This episode of The Witch's Tale is, by the way, the oldest Old Time Radio episode we have yet showcased in the 6+ years we have been doing them, with an early Tarzan episode coming in as second oldest with a December 1932 air date.

"The Hairy Monster" is divided into two 15-minute episodes, with instrumental interludes before each episode so that local sponsors could insert their ads. The story is a rather familiar one. A young woman, Barbara Turner, has inherited a large mansion upon the death of a woman five years previously who her sister had been caring for. The mansion was to have gone to her sister, but upon said sister's tragic demise Barbara inherits the mansion (following a long court battle) from the deceased woman, one Mrs. Hawker, a person she has never met. Mrs. Hawker was the wife of a missionary who traveled with her (now deceased) husband to China, and is where she developed a great knowledge of magic, alchemy, and ancient Tibetan lore over the years. This may or may not have anything to do with the strange provisions of her will, several of which require that the inheritor of the estate live for one year in the mansion, sleep every night in a certain bedroom, and each night must remain alone in this bedroom from midnight to 3 AM. But our Barbara is gladly willing to fulfill these requirements as the mansion is well appointed in all areas and for her is a dream come true. But then things begin to go awry (as they always do), a death ensues, and physical remnants (a white hair 6 foot long, for one) are found. What kind of creature--or hairy monster--has hair six feet long? Where did it come from and why does it kill? Might the answers have any connection to the late Mrs. Hawker's casket, set deep in the mausoleum near the mansion? The casket that has held the dear woman for the five years since her death and which features a handle to lift the top from the inside? Mythical demon from the Far East? Vampire? Werewolf? Something else? Only by listening to this creepy episode will you uncover the identity of "The Hairy Monster."
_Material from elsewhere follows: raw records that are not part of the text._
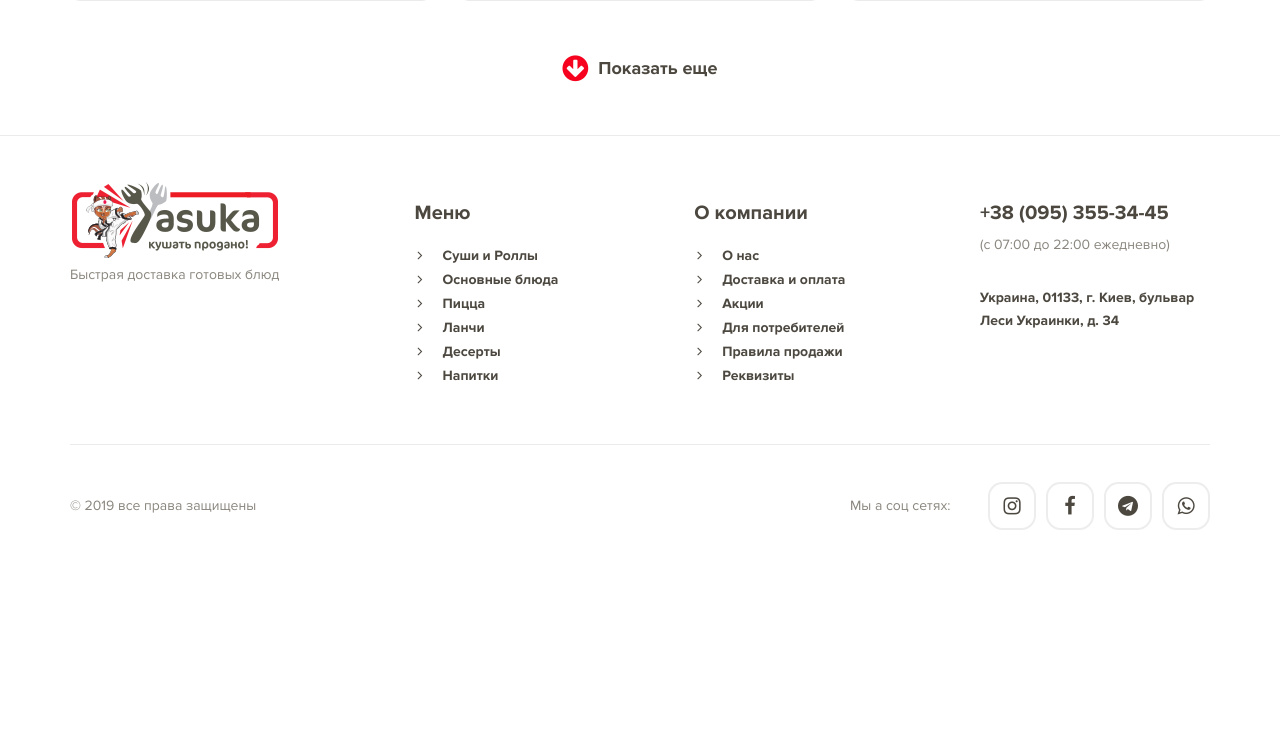
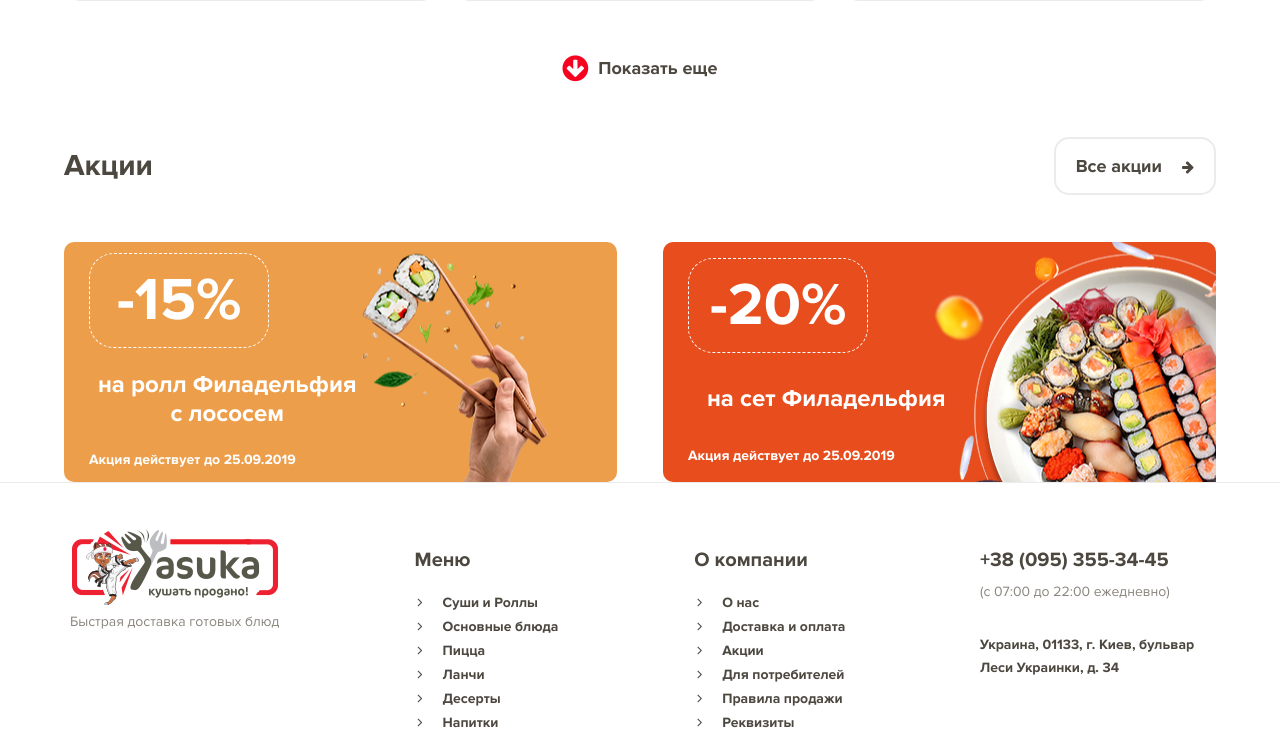
Before and after one commit to antonredko/Yasuka-Shop, a PHP site: page / in a window 1280 px wide. Shown: the part 2286-3016 px from the top of the page. Before the commit the page ends 2816 px from the top, so only its background shows below. Run offline with PHP 8.4, Linux system fonts and the light colour scheme.

Commit message:
strocks on main-page are already

```diff
--- a/css/common.css
+++ b/css/common.css
@@ -34,6 +34,12 @@ a{
 }
 .bgr-wh{
     background: #ffffff;
+}
+.t-al-cen{
+    text-align: center;
+}
+.t-al-jus{
+    text-align: justify;
 }
 
 /*------------------------------ Флексы ------------------------------*/
@@ -105,8 +111,14 @@ a{
 .s40{
     font-size: 40px;
 }
+.s60{
+    font-size: 60px;
+}
 .h20{
     line-height: 20px;
+}
+.h22{
+    line-height: 22px;
 }
 .h23{
     line-height: 23px;
@@ -129,9 +141,3 @@ a{
 .h96{
     line-height: 96px;
 }
-.t-al-cen{
-    text-align: center;
-}
-.t-al-jus{
-    text-align: justify;
-}
--- a/css/delivery.css
+++ b/css/delivery.css
@@ -41,7 +41,8 @@
     -o-border-radius: 35px;
 }
 .deliv+div>div>a:hover{
-    opacity: .6;
+    background: #ffffff;
+    color: #e70013;
 }
 .deliv+div>div>a, .deliv+div>div>p{
     color: #ffffff;
--- a/css/main.css
+++ b/css/main.css
@@ -245,6 +245,66 @@ header>div:last-child{
     -o-border-radius: 15px;
 }
 
+/*------------------------------ Акции ------------------------------*/
+.stocks{
+    margin-bottom: 45px;
+}
+.stocksAll{
+    padding: 15px 20px;
+    border: 2px solid #ebebeb;
+    border-radius: 15px;
+    -webkit-border-radius: 15px;
+    -moz-border-radius: 15px;
+    -ms-border-radius: 15px;
+    -o-border-radius: 15px;
+}
+.stocksAll>i{
+    margin-left: 20px;
+}
+.stocksAll:hover{
+    border: 2px solid #ed2132;
+    background: #ed2132;
+    color: #ffffff;
+}
+.stock{
+    width: 48%;
+    height: 240px;
+    border-radius: 10px;
+    -webkit-border-radius: 10px;
+    -moz-border-radius: 10px;
+    -ms-border-radius: 10px;
+    -o-border-radius: 10px;
+}
+.stock:first-child{
+    background: #ed9e4b;
+}
+.stock:first-child>div{
+    background: center right url(../img/strock-1.png) no-repeat;
+}
+.stock:nth-child(2){
+    background: #e84d1d;
+}
+.stock:nth-child(2)>div{
+    background: center right url(../img/strock-2.png) no-repeat;
+}
+.stock>div>div{
+    width: 50%;
+    padding-left: 25px;
+}
+.stock>div>div>p{
+    color: #ffffff;
+}
+.strock-num{
+    width: 50%;
+    padding: 10px 20px;
+    border: 1px dashed #ffffff;
+    border-radius: 25px;
+    -webkit-border-radius: 25px;
+    -moz-border-radius: 25px;
+    -ms-border-radius: 25px;
+    -o-border-radius: 25px;
+}
+
 /*------------------------------ Футер ------------------------------*/
 footer{
     height: 431px;
--- a/pages/main.php
+++ b/pages/main.php
@@ -31,6 +31,34 @@
             <button class="showMore font-b dark s18 h24 d-flex al-cen"><i class="fa fa-arrow-circle-down" aria-hidden="true"></i>Показать еще</button>
         </div> -->
     </div>
+    <div class="w-inh d-flex col al-cen">
+        <div class="stocks w1152_pad9 d-flex j-btw al-cen">
+            <p class="font-b dark s30 h62">Акции</p>
+            <a class="stocksAll bgr-wh font-b dark s18 h24" href="#" target="_blank">
+                Все акции<i class="fa fa-arrow-right s14" aria-hidden="true"></i>
+            </a>
+        </div>
+        <div class="w1152_pad9 d-flex j-btw al-cen">
+            <div class="stock">
+                <div class="w100 h-inh">
+                    <div class="h-inh d-flex col j-ar">
+                        <p class="strock-num t-al-cen font-b s60">-15%</p>
+                        <p class="t-al-cen font-b s24 h29">на ролл Филадельфия с лососем</p>
+                        <p class="font-b s14 h22">Акция действует до 25.09.2019</p>
+                    </div>
+                </div>
+            </div>
+            <div class="stock">
+                <div class="w100 h-inh">
+                    <div class="h-inh d-flex col j-ar">
+                        <p class="strock-num t-al-cen font-b s60">-20%</p>
+                        <p class="t-al-cen font-b s24 h29">на сет Филадельфия</p>
+                        <p class="font-b s14 h22">Акция действует до 25.09.2019</p>
+                    </div>
+                </div>
+            </div>
+        </div>
+    </div>
     <script type="module">
         import {querySelect} from '../script/common.js';
         querySelect('title').innerHTML = querySelect('title').innerHTML + ' - Главная';
```
Also changed, not shown: img/strock-1.png (added), img/strock-2.png (added).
Astute listeners may note that Old Nancy can never remember how old she is, in this episode or any other. In this one she claims to be 118 at the beginning, then 112 later on. Just one of the old witch's endearing qualities, and which inconsistency her feline familiar Satan never seems to notice.

Play Time: 29:40

{To be honest, in September of 1932 there weren't the number of SF magazines to choose from there would be in years to come. Nevertheless, neighborhood youngsters would gather at the corner newsstand and come away with enough adventurous reading material to slate their unfettered imaginations, a few of their possible selections shown below.}

[Left: Amazing, Sept. 1932 - Center: The Shadow, Sept. 1932 - Right: Weird Tales, Sept. 1932]


{Because this is Halloween, the night of unspeakable horrors, we thought it only fitting to assault your tender senses with two of the most horrible covers in the history of the SF magazines. Please hide your children as you view these terrible covers, especially the unspeakably abominable cover of Wonder Stories.}

[Left: Astounding Stories, Sept. 1932 -- Right: Wonder Stories, Sept. 1932]


To ease the pain from the lingering retinal torture from the above covers, we leave you with some levity to balance out your Halloween evening. Enjoy!

Play Time: 3:04

To view the entire list of weekly Old Time Radio episodes at Tangent Online, click here.